Supplied material:
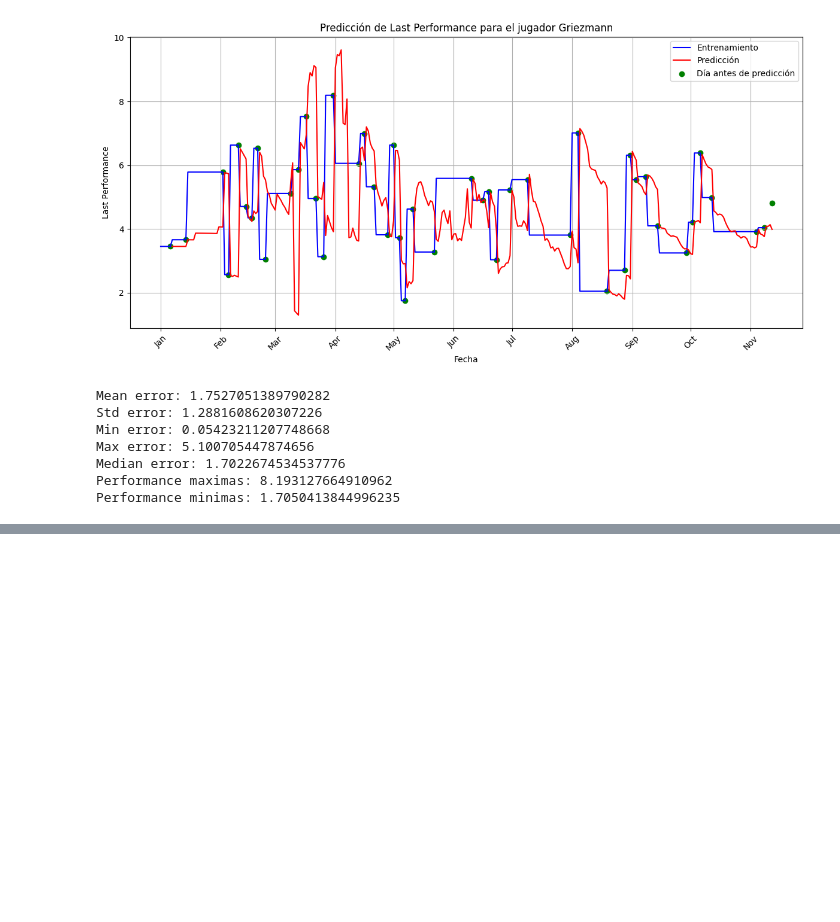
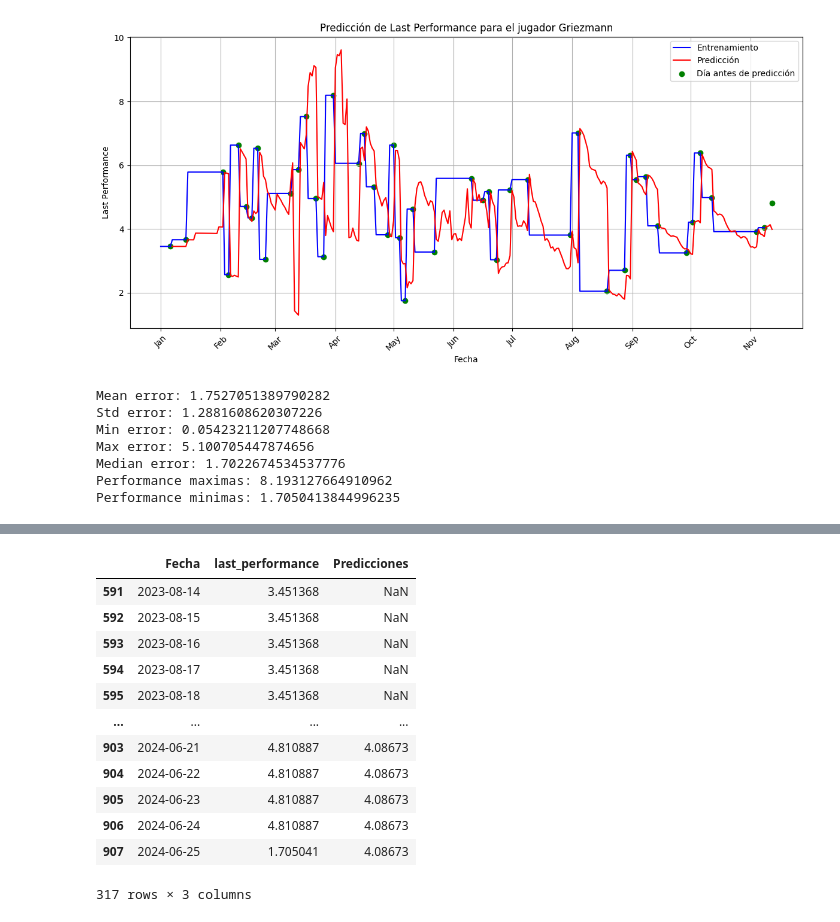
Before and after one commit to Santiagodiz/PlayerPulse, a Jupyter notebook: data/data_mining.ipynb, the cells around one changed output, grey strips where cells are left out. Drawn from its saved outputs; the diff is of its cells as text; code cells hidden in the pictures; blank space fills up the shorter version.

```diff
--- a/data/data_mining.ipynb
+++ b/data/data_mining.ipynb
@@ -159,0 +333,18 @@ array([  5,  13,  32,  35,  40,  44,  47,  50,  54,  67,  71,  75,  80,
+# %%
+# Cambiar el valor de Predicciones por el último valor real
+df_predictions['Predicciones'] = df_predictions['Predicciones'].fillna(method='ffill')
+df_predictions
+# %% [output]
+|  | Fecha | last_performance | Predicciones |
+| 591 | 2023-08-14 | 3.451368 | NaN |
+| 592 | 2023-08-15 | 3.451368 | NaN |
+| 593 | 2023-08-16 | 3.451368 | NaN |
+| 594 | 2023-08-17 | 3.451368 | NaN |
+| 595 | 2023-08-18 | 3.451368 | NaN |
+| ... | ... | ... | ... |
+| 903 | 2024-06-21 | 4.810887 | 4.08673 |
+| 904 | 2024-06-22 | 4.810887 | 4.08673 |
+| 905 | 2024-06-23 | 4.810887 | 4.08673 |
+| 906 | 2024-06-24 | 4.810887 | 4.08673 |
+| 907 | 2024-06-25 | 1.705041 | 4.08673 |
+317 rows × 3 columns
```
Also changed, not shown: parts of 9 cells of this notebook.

The task: Gather each line in the entries above where the string "output" is found.

Written answer:
Before and after one commit to Santiagodiz/PlayerPulse, a Jupyter notebook: data/data_mining.ipynb, the cells around one changed output, grey strips where cells are left out. Drawn from its saved outputs; the diff is of its cells as text; code cells hidden in the pictures; blank space fills up the shorter version.
+# %% [output]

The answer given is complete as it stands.